=== Records shown ===
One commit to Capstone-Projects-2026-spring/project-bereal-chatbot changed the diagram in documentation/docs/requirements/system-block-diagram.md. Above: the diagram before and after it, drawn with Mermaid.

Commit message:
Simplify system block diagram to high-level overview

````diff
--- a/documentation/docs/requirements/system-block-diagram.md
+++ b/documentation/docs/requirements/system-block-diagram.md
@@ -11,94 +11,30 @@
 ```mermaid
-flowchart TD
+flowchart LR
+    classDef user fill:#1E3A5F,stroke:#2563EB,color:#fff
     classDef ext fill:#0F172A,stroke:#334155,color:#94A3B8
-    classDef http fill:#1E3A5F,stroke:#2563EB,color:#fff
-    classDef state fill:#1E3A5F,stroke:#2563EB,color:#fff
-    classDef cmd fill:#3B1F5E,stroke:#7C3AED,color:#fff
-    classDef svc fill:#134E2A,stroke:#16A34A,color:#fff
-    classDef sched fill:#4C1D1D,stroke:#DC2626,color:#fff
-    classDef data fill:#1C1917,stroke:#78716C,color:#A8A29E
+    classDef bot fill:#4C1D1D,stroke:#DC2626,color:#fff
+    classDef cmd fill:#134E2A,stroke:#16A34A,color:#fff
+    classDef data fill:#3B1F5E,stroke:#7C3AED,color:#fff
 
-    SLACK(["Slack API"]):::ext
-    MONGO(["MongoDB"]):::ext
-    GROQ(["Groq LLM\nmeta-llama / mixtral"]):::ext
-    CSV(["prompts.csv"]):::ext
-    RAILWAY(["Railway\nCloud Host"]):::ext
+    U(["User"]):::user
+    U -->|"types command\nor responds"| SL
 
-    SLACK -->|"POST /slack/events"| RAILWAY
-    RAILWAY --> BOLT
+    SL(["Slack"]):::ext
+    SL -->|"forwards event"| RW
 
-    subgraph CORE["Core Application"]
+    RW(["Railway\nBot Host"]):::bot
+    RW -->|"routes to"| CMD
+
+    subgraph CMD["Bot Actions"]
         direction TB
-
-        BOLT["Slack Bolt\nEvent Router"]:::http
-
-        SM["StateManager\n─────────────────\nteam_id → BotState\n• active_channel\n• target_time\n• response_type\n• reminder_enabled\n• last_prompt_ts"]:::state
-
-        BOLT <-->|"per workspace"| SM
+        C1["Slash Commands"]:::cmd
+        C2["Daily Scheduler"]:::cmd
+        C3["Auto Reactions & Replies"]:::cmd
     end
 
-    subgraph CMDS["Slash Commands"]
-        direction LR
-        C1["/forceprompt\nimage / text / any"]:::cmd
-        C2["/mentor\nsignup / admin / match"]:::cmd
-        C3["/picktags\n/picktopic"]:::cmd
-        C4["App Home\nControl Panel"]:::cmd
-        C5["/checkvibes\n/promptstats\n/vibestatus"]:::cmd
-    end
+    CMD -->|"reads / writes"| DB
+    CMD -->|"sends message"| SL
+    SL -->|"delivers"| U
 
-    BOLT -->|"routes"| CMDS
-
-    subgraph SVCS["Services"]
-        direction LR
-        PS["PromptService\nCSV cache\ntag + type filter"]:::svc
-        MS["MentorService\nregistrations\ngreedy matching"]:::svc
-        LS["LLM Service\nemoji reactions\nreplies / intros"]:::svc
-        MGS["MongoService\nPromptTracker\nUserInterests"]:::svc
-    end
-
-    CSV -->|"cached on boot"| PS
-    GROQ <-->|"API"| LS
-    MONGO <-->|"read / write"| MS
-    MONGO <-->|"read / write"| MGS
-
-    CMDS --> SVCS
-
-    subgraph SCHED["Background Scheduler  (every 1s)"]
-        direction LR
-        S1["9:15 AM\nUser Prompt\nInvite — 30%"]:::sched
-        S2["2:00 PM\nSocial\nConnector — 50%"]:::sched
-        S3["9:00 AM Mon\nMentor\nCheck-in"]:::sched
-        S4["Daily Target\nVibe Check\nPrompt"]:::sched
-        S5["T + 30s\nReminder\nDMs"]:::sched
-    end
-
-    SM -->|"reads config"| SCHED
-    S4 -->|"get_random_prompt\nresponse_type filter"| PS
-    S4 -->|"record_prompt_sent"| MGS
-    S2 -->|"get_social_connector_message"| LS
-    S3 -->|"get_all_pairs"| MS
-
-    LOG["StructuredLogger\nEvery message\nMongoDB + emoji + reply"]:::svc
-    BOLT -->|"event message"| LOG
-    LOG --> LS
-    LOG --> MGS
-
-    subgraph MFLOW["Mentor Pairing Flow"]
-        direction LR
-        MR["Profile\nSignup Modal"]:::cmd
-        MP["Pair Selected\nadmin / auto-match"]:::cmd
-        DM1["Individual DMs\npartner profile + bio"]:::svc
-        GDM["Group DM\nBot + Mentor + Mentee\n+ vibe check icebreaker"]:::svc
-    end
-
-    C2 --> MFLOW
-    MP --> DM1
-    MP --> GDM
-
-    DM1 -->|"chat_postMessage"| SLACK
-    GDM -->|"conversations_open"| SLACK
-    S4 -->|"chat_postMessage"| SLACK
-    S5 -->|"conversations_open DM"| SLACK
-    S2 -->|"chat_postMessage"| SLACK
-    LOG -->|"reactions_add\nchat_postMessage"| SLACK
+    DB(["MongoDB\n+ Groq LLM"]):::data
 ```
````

=== Task ===
Where does "state" appear in the records above? Copy every line that has it.

=== Written answer ===
-    classDef state fill:#1E3A5F,stroke:#2563EB,color:#fff
-        SM["StateManager\n─────────────────\nteam_id → BotState\n• active_channel\n• target_time\n• response_type\n• reminder_enabled\n• last_prompt_ts"]:::state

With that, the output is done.